Scarifying is the process of mechanically removing thatch and moss from a lawn surface. If done correctly, your lawn should look in quite a bad state as scarifying is a very aggressive process. The surface of the lawn is machined by vertical rotating blades that not only rake out moss, but also dislodge thatch, and if done deep enough, it encourages tillering which is the production of new grass shoots from cut rhizomes' (vegetative reproduction).
Number of Treatments: Typically, once a year every 1 to 2 years.
Timing of Treatments: September through to November, (can also in March/April).
Treatment Type: An additional lawn care treatment.
The benefits are:
- Improved surface quality, by clearing out dead material and moss.
- The best advantaged is gained from scarifying when the lawn is reseeded afterward. This will really turn a tiered lawn around.
- Breaks up the surface allowing water and nutrients to better penetrate.
- A fine bladed lawn often becomes very dense with age. A single pass scarification thins the sward and rejuvenates the lawn, especially if it is aerated and fed at the same time.
The disadvantages' are:
- Dense layers of moss on lawns require it to be scarified in several directions.

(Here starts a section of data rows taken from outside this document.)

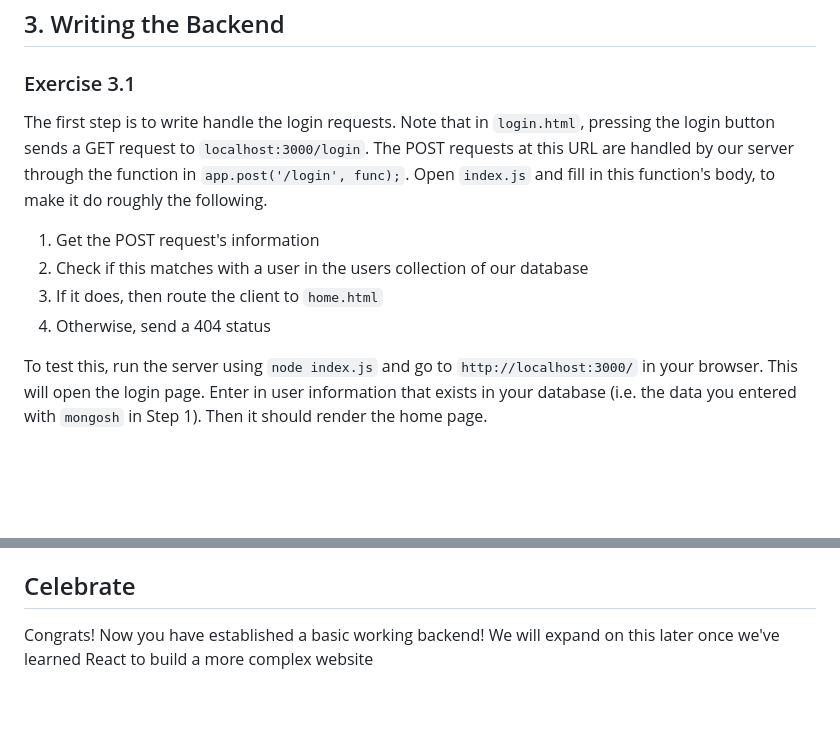
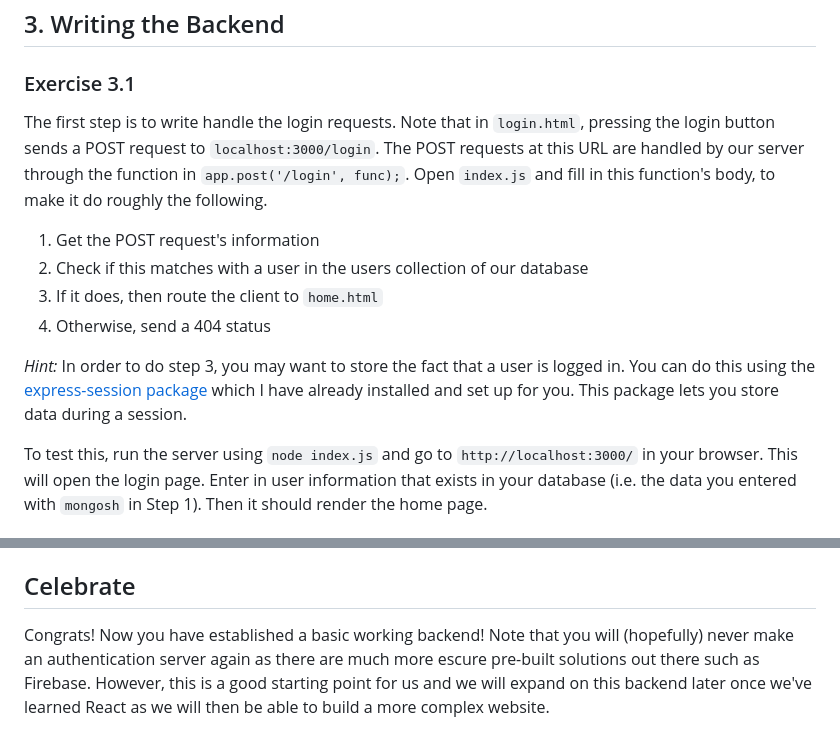
Before and after one commit to tritonro/TEST-Bootcamp-Backend, a Markdown page: README.md, 2 parts joined by grey strips. GitHub-like rendering; blank space fills up the shorter version.

Commit message:
fixed typo and added a hint

```diff
--- a/README.md
+++ b/README.md
@@ -67,11 +67,13 @@ To fix this, we will have to start writing our backend :0 You can stop the serve
 
 ## 3. Writing the Backend
 ### Exercise 3.1
-The first step is to write handle the login requests. Note that in `login.html`, pressing the login button sends a GET request to `localhost:3000/login`. The POST requests at this URL are handled by our server through the function in `app.post('/login', func);`. Open `index.js` and fill in this function's body, to make it do roughly the following.
+The first step is to write handle the login requests. Note that in `login.html`, pressing the login button sends a POST request to `localhost:3000/login`. The POST requests at this URL are handled by our server through the function in `app.post('/login', func);`. Open `index.js` and fill in this function's body, to make it do roughly the following.
 1. Get the POST request's information
 2. Check if this matches with a user in the users collection of our database
 3. If it does, then route the client to `home.html`
 4. Otherwise, send a 404 status
+
+*Hint:* In order to do step 3, you may want to store the fact that a user is logged in. You can do this using the [express-session package](https://expressjs.com/en/resources/middleware/session.html) which I have already installed and set up for you. This package lets you store data during a session.
 
 To test this, run the server using `node index.js` and go to `http://localhost:3000/` in your browser. This will open the login page. Enter in user information that exists in your database (i.e. the data you entered with `mongosh` in Step 1). Then it should render the home page.
 
@@ -84,4 +86,4 @@ Now that authentication is working, we can make our home page! All our home page
 *Hint:* `fetch` returns a Promise so make sure you conume it correctly!
 
 ## Celebrate
-Congrats! Now you have established a basic working backend! We will expand on this later once we've learned React to build a more complex website
+Congrats! Now you have established a basic working backend! Note that you will (hopefully) never make an authentication server again as there are much more escure pre-built solutions out there such as Firebase. However, this is a good starting point for us and we will expand on this backend later once we've learned React as we will then be able to build a more complex website.
```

- Poor visual appearance for some time after.
- Large amount of debris produced that needs to be disposed of.